▶ **TASK STATEMENT**: Every line in the data below that includes "version" belongs in the answer, copied as it stands.

**********

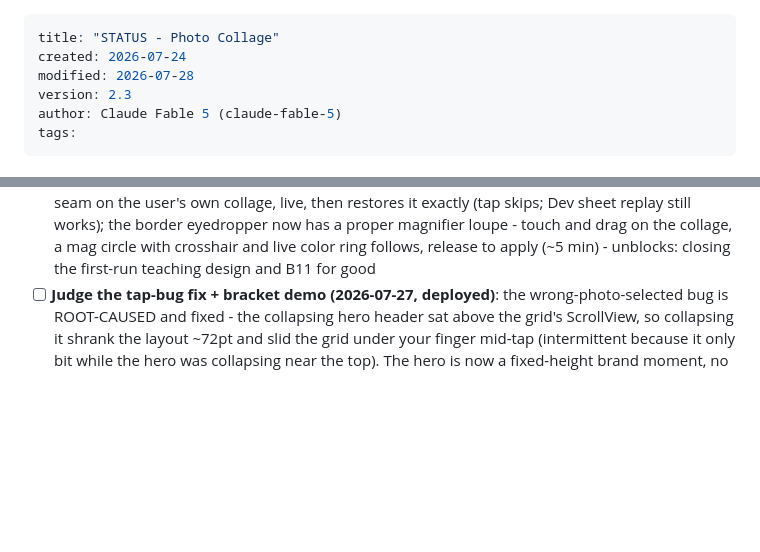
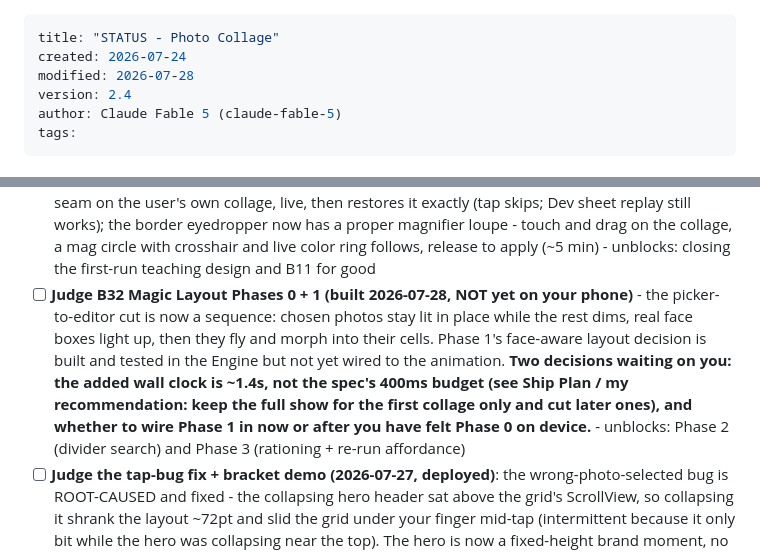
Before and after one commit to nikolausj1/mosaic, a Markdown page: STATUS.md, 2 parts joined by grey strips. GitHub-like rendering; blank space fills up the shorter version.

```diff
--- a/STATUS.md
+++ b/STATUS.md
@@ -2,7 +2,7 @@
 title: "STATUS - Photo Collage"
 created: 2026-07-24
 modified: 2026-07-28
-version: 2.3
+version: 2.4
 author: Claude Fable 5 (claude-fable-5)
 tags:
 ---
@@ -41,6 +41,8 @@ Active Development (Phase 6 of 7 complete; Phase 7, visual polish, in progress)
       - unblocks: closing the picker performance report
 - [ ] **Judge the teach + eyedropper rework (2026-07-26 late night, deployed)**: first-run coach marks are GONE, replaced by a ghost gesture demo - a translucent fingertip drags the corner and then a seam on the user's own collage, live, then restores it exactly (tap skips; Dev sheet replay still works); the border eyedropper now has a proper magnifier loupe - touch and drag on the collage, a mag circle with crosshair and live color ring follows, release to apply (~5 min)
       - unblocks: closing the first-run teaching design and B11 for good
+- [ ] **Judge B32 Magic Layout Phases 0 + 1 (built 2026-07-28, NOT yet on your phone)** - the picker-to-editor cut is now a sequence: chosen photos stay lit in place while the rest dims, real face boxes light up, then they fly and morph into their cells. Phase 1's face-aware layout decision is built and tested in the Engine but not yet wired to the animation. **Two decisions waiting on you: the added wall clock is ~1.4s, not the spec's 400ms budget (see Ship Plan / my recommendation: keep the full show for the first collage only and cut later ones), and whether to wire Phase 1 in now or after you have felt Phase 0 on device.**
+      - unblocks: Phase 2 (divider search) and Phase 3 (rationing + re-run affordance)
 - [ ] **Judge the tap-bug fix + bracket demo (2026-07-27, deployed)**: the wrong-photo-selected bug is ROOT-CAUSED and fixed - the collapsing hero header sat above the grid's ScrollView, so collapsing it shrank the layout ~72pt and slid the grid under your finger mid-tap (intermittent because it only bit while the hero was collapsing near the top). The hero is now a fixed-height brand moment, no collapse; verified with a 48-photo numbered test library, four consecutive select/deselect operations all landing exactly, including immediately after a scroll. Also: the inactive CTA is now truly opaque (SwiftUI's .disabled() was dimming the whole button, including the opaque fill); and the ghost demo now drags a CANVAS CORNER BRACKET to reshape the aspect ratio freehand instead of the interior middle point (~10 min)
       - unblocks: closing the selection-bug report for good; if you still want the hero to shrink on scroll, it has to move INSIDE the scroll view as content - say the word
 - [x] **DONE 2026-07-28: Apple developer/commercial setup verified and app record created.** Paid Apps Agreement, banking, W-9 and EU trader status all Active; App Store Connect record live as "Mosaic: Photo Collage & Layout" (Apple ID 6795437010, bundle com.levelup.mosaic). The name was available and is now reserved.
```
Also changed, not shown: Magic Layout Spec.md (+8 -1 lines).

**********

▶ **RESPONSE BELOW**:
Before and after one commit to nikolausj1/mosaic, a Markdown page: STATUS.md, 2 parts joined by grey strips. GitHub-like rendering; blank space fills up the shorter version.
-version: 2.3
+version: 2.4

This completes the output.